**What to produce**
When the word "index" appears in a line of the data below, list that line.

──────────

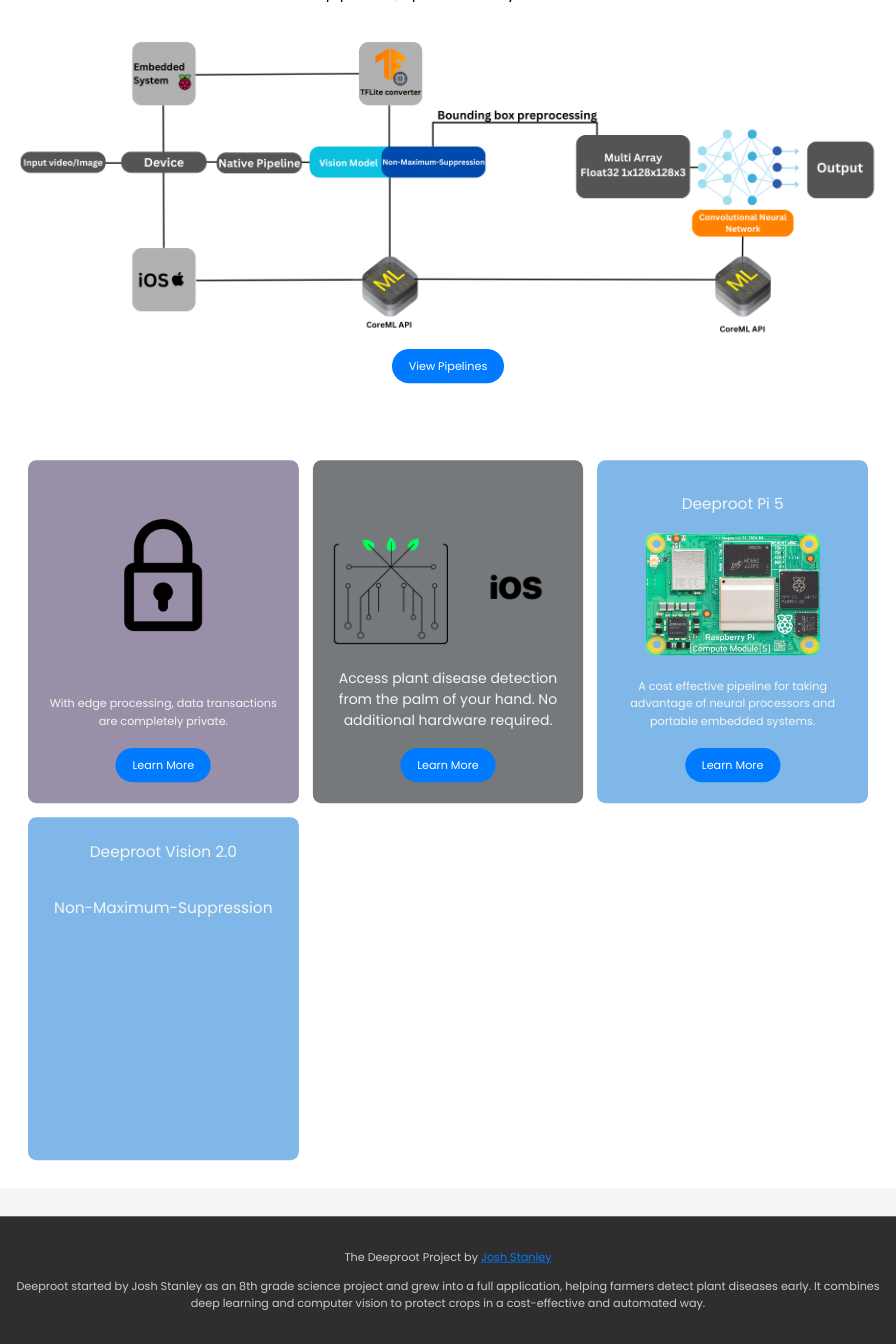
Repository: jss1118/The-Deeproot-Project
Page: Website/index.html
The author's editor kept a copy of each file at every save. The page is drawn from the files as they stood at one save, then again after the next save.
The browser window is 1280 px wide. The pictures show the part of the page from y = 1292 to 3212 px (the page is 3212 px tall), at 70% of full size.

Above is the page before, as saved 2025-03-21 20:22:18.

After the next save:
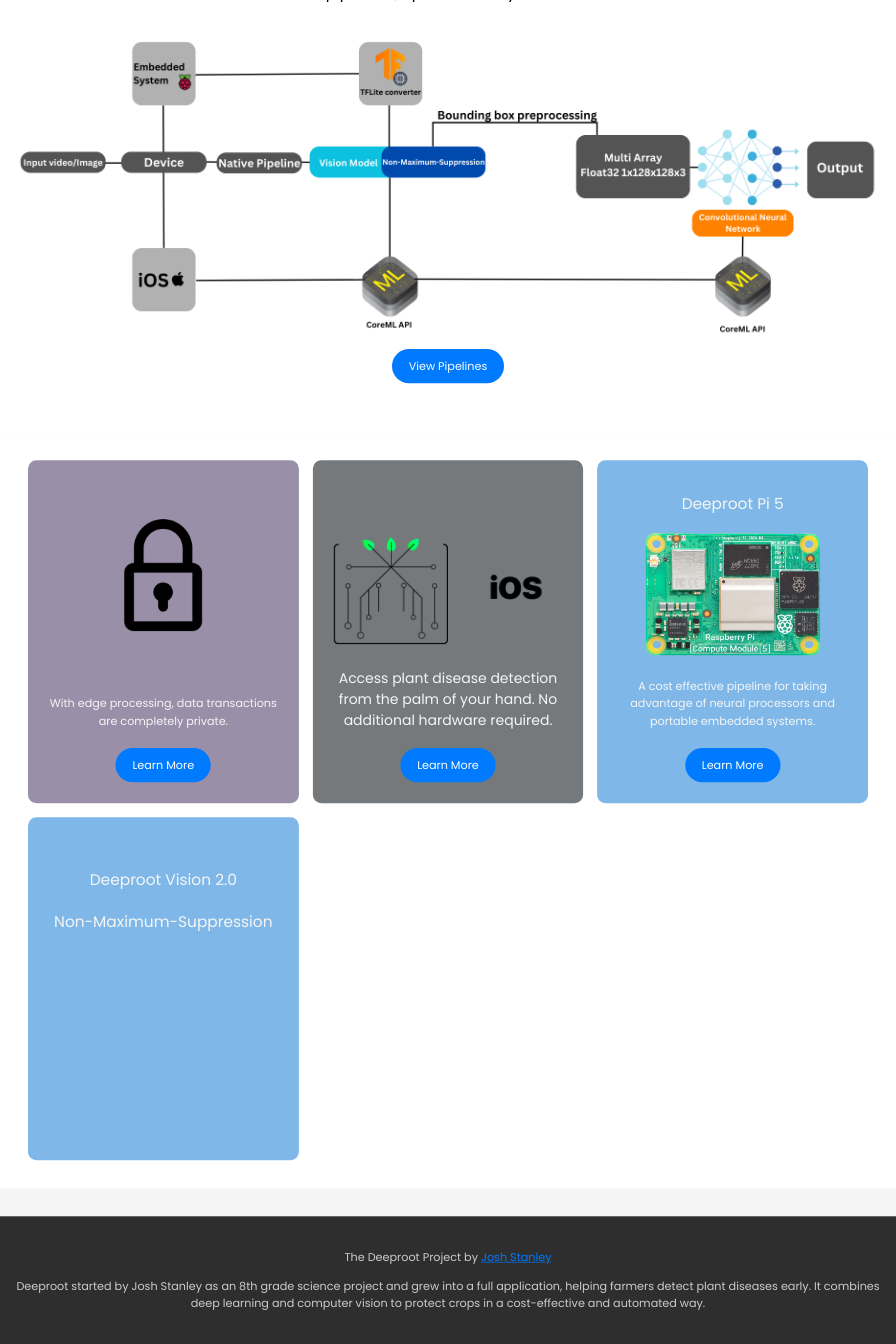
Saved 9 s later.
--- a/Website/index.html
+++ b/Website/index.html
@@ -70,7 +70,7 @@
     }
     .promo4title {
       font-size: 22px;
-      margin-bottom: 25px;
+      margin-bottom: 5px;
       position: relative;
       bottom: 300px;
     }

──────────

**Problem solution**
Page: Website/index.html
--- a/Website/index.html
+++ b/Website/index.html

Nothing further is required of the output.